In addition to an economy-wide target to continue to achieve a rate of energy intensity improvement of 1.3 percent per annum the Conservation Strategy sets out objectives for six sectors:

  • Transport: a more energy-efficient transport system, with a greater diversity of fuels and alternative energy technologies
  • Business: enhanced business growth and competitiveness resulting from energy intensity improvements
  • Housing: warm, dry and energy-efficient homes with improved air quality to avoid ill-health and lost productivity
  • Products: greater business and consumer uptake of energy-efficient products
  • Electricity system: an efficient, renewable electricity system supporting New Zealand’s global competitiveness
  • Public sector: greater value for money from the public sector through increased energy efficiency.

By law, there must always be a five-year national energy efficiency and conservation strategy.  The current Strategy expires on 30 August 2016 and can be replaced or rolled over - the Minister of Energy and Resources has decided to replace the current NZEECS and to do this in conjunction with some work on specific energy targets.  Work on developing the replacement NZEECS is underway.

A draft of a refreshed NZEECS was approved for release by Cabinet and consultation on it closed on 7 February 2017. A refreshed NZEECS is expected to be released in 2017.

Climate Change Description:

The Energy Efficiency and Conservation Authority’s role under the Energy Efficiency and Conservation Act 2000 includes preparing and administering an energy efficiency strategy for New Zealand.

In 2001, the first five-year National Energy Efficiency and Conservation Strategy was released. When the Strategy was updated in October 2007, it was renamed the New Zealand Energy Efficiency and Conservation Strategy (NZEECS), and treated as a companion piece to a new, more general, Energy Strategy produced by the then Ministry of Economic Development for the Government. The current New Zealand Energy Efficiency and Conservation Strategy 2011 – 2016 was released simultaneously with the Energy Strategy.

The current Energy Efficiency and Conservation Strategy's focus is on promoting energy efficiency, energy conservation and renewable energy. It is prepared in accordance with the Energy Efficiency and Conservation Act 2000 and is in force for a period of five years.

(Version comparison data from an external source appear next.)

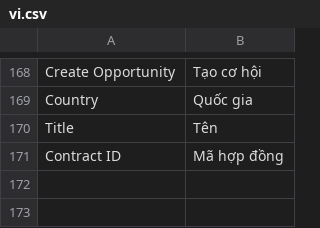
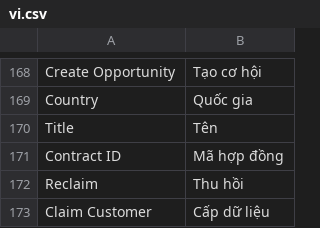
Before and after one commit to CiaoTadaVN/crm_next, a CSV file: tada_crm/translations/vi.csv, drawn as a sheet; only a part is shown, gaps mark what is left out.

```diff
--- a/tada_crm/translations/vi.csv
+++ b/tada_crm/translations/vi.csv
@@ -171 +171,3 @@ Title,Tên,
 Contract ID,Mã hợp đồng,
+Reclaim,Thu hồi,
+Claim Customer,Cấp dữ liệu
```
Also changed, not shown: 9 other files.
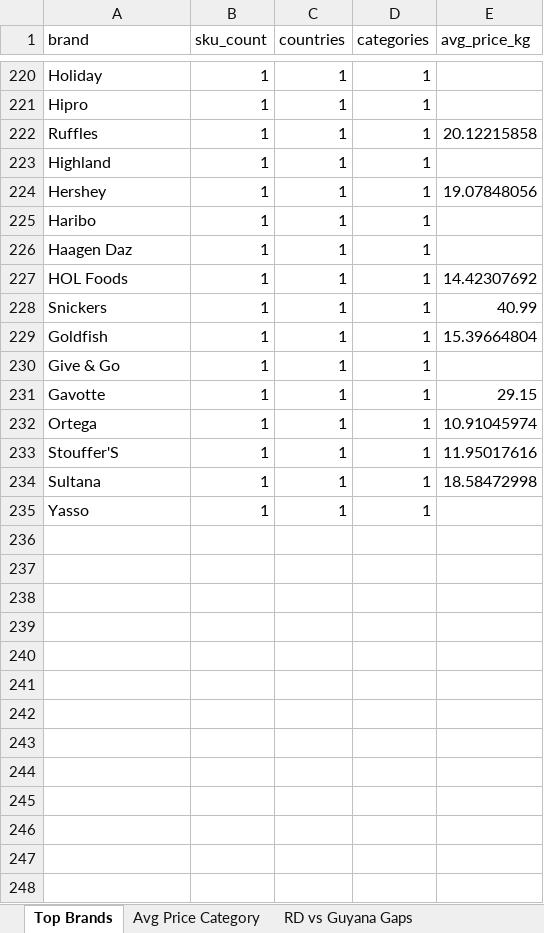
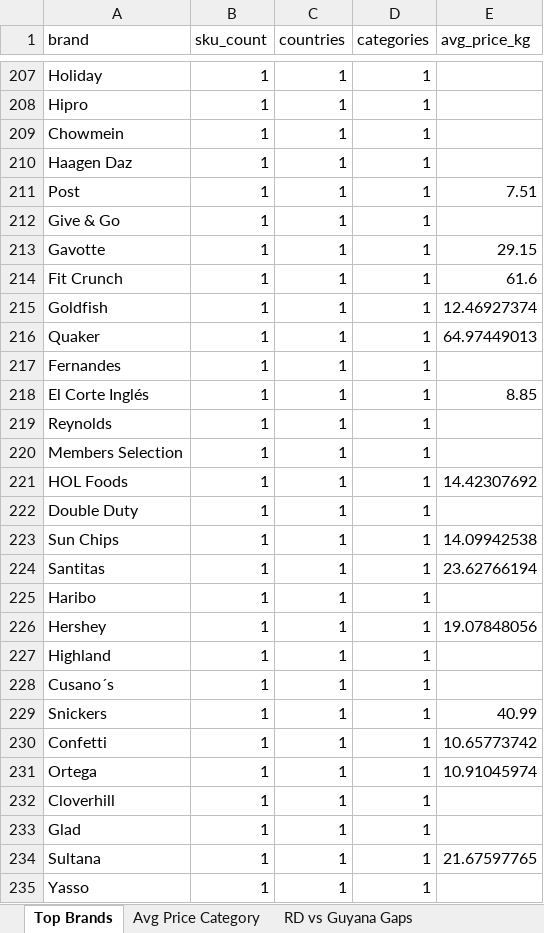
Before and after one commit to Colmau1971/caribbean_retail_ai, an Excel workbook: streamlit_data/regional_insights.xlsx, sheet Top Brands, drawn as a sheet; only a part is shown, gaps mark what is left out; values as stored, in another font and other column widths than the file's, no borders; addresses are those after the commit; the diff covers the shown part only; the diff names each change by its address in the sheet, - before the commit and + after, or states it on an @@ line.

```diff
--- a/streamlit_data/regional_insights.xlsx (sheet Top Brands)
+++ b/streamlit_data/regional_insights.xlsx (sheet Top Brands)
-A209 (brand): Ruffles
+A209 (brand): Chowmein
-E209 (avg_price_kg): 20.12215858
+E209 (avg_price_kg): (empty)
-A211 (brand): Goldfish
+A211 (brand): Post
-E211 (avg_price_kg): 15.39664804
+E211 (avg_price_kg): 7.51
@@ row 205 moved to row 214: Fit Crunch @@
+row 215: Goldfish | 1 | 1 | 1 | 12.46927374
+row 216: Quaker | 1 | 1 | 1 | 64.97449013
@@ row 207 moved to row 217: Fernandes @@
@@ row 206 moved to row 218: El Corte Inglés @@
+row 219: Reynolds | 1 | 1 | 1
@@ row 209 moved to row 220: Members Selection @@
@@ row 227 moved to row 221: HOL Foods @@
@@ row 189 moved to row 222: Double Duty @@
+row 223: Sun Chips | 1 | 1 | 1 | 14.09942538
+row 224: Santitas | 1 | 1 | 1 | 23.62766194
@@ row 224 moved to row 226: Hershey @@
@@ row 223 moved to row 227: Highland @@
+row 228: Cusano´s | 1 | 1 | 1
@@ row 228 moved to row 229: Snickers @@
+row 230: Confetti | 1 | 1 | 1 | 10.65773742
-A232 (brand): Stouffer'S
+A232 (brand): Cloverhill
-E232 (avg_price_kg): 11.95017616
+E232 (avg_price_kg): (empty)
+row 233: Glad | 1 | 1 | 1
-E234 (avg_price_kg): 18.58472998
+E234 (avg_price_kg): 21.67597765
```
Also changed, not shown: 46 added rows, 54 removed rows, 67 moved rows and 52 edited cells elsewhere in this sheet, sheet Premium Opportunities, sheet Same SKU Cross Country, sheet Avg Price Category, sheet Benchmark Bimbo, sheet RD vs Guyana Gaps, sheet Market Alerts, streamlit_data/caribbean_master_latest.xlsx, streamlit_data/price_alerts.xlsx, 1 other file.
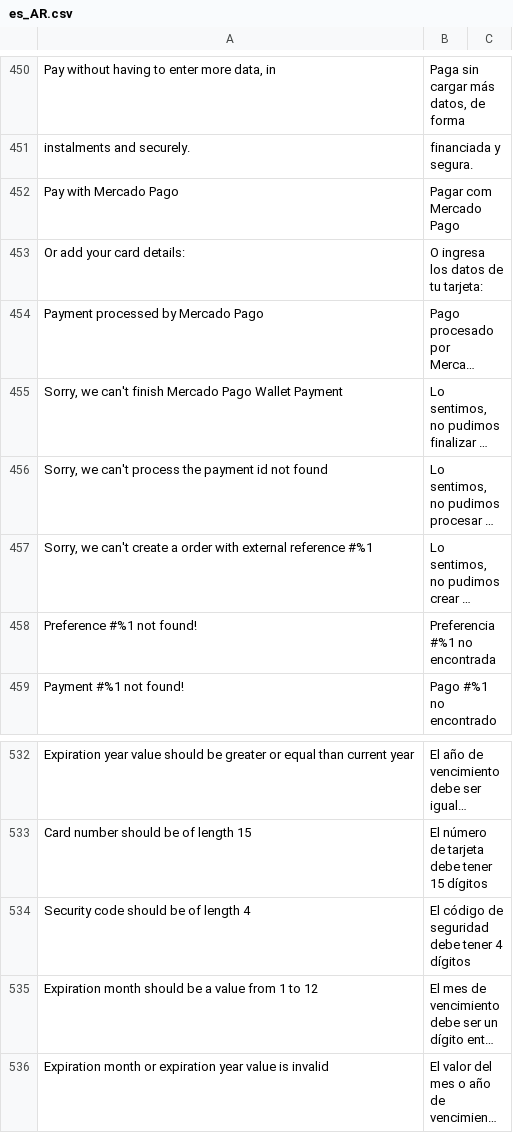
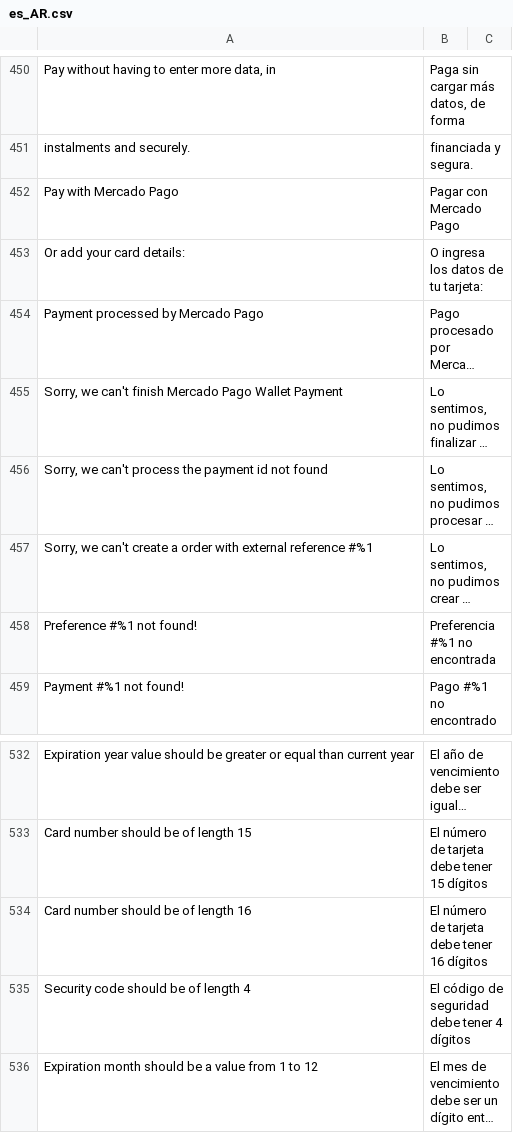
Before and after one commit to mercadopago/cart-magento2, a CSV file: src/MercadoPago/Core/i18n/es_AR.csv, drawn as a sheet; only a part is shown, gaps mark what is left out; the shorter side is filled out with more unchanged rows; long unchanged cells end in ….

```diff
--- a/src/MercadoPago/Core/i18n/es_AR.csv
+++ b/src/MercadoPago/Core/i18n/es_AR.csv
@@ -452,3 +452,3 @@
 "instalments and securely.", "financiada y segura."
-"Pay with Mercado Pago", "Pagar com Mercado Pago"
+"Pay with Mercado Pago", "Pagar con Mercado Pago"
 "Or add your card details:", "O ingresa los datos de tu tarjeta:"
@@ -534,2 +534,3 @@
 "Card number should be of length 15", "El número de tarjeta debe tener 15 dígitos"
+"Card number should be of length 16", "El número de tarjeta debe tener 16 dígitos"
 "Security code should be of length 4", "El código de seguridad debe tener 4 dígitos"
```
Also changed, not shown: src/MercadoPago/Core/i18n/es_CL.csv, src/MercadoPago/Core/i18n/es_CO.csv, 6 other files.
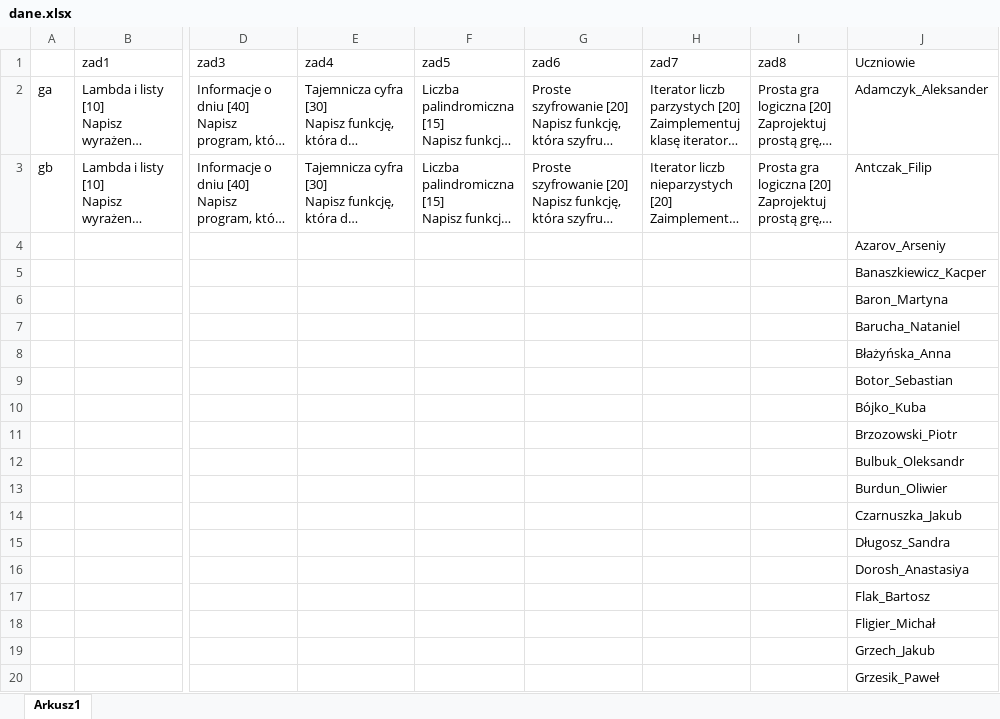
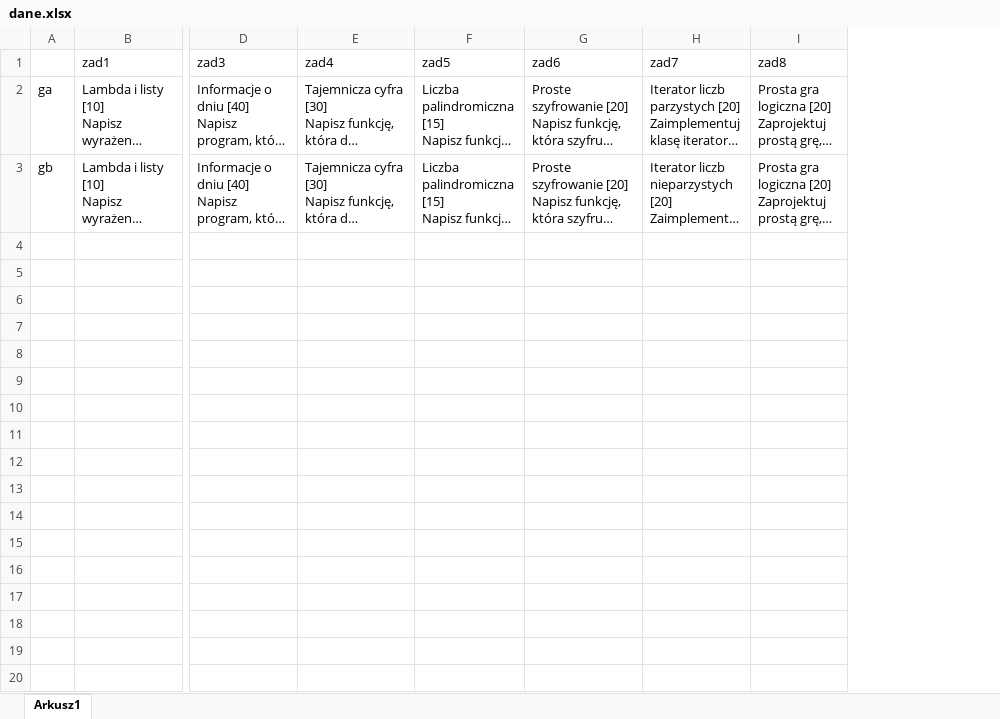
Before and after one commit to rzyrafa/kolos, an Excel workbook: dane.xlsx, sheet Arkusz1, drawn as a sheet; only a part is shown, gaps mark what is left out; long unchanged cells end in …; values as stored, in another font and other column widths than the file's, no borders; rows hold the shown columns only; the diff covers the shown part only; the diff names each change by its address in the sheet, - before the commit and + after, or states it on an @@ line.

```diff
--- a/dane.xlsx (sheet Arkusz1)
+++ b/dane.xlsx (sheet Arkusz1)
-column J (Uczniowie), rows 2-3: Adamczyk_Aleksander | Antczak_Filip
-row 4:  |  |  |  |  |  |  |  | Azarov_Arseniy
-row 5:  |  |  |  |  |  |  |  | Banaszkiewicz_Kacper
-row 6:  |  |  |  |  |  |  |  | Baron_Martyna
-row 7:  |  |  |  |  |  |  |  | Barucha_Nataniel
-row 8:  |  |  |  |  |  |  |  | Błażyńska_Anna
-row 9:  |  |  |  |  |  |  |  | Botor_Sebastian
-row 10:  |  |  |  |  |  |  |  | Bójko_Kuba
-row 11:  |  |  |  |  |  |  |  | Brzozowski_Piotr
-row 12:  |  |  |  |  |  |  |  | Bulbuk_Oleksandr
-row 13:  |  |  |  |  |  |  |  | Burdun_Oliwier
-row 14:  |  |  |  |  |  |  |  | Czarnuszka_Jakub
-row 15:  |  |  |  |  |  |  |  | Długosz_Sandra
-row 16:  |  |  |  |  |  |  |  | Dorosh_Anastasiya
-row 17:  |  |  |  |  |  |  |  | Flak_Bartosz
-row 18:  |  |  |  |  |  |  |  | Fligier_Michał
-row 19:  |  |  |  |  |  |  |  | Grzech_Jakub
-row 20:  |  |  |  |  |  |  |  | Grzesik_Paweł
```
Also changed, not shown: 71 removed rows elsewhere in this sheet, 3 other files.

In addition to an economy-wide target to continue to achieve a rate of energy intensity improvement of 1.3 percent per annum the Conservation Strategy sets out objectives for six sectors:

 

  • Transport: a more energy-efficient transport system, with a greater diversity of fuels and alternative energy technologies
  • Business: enhanced business growth and competitiveness resulting from energy intensity improvements
  • Housing: warm, dry and energy-efficient homes with improved air quality to avoid ill-health and lost productivity
  • Products: greater business and consumer uptake of energy-efficient products
  • Electricity system: an efficient, renewable electricity system supporting New Zealand’s global competitiveness
  • Public sector: greater value for money from the public sector through increased energy efficiency.

 

By law, there must always be a five-year national energy efficiency and conservation strategy.  The current Strategy expires on 30 August 2016 and can be replaced or rolled over - the Minister of Energy and Resources has decided to replace the current NZEECS and to do this in conjunction with some work on specific energy targets.  Work on developing the replacement NZEECS is underway.

A draft of a refreshed NZEECS was approved for release by Cabinet and consultation on it closed on 7 February 2017. A refreshed NZEECS is expected to be released in 2017.

Amended:

Previously named the National Energy Efficiency and Conservation Strategy (2001)

Amended:

Previously named the National Energy Efficiency and Conservation Strategy (2001)

Amended:

Previously named the National Energy Efficiency and Conservation Strategy (2001)

Related policies:New Zealand Energy Strategy (NZES) , The New Zealand Energy Efficiency and Conservation Strategy 2011-2016

Last modified: Wed, 10 May 2017 16:04:50 CEST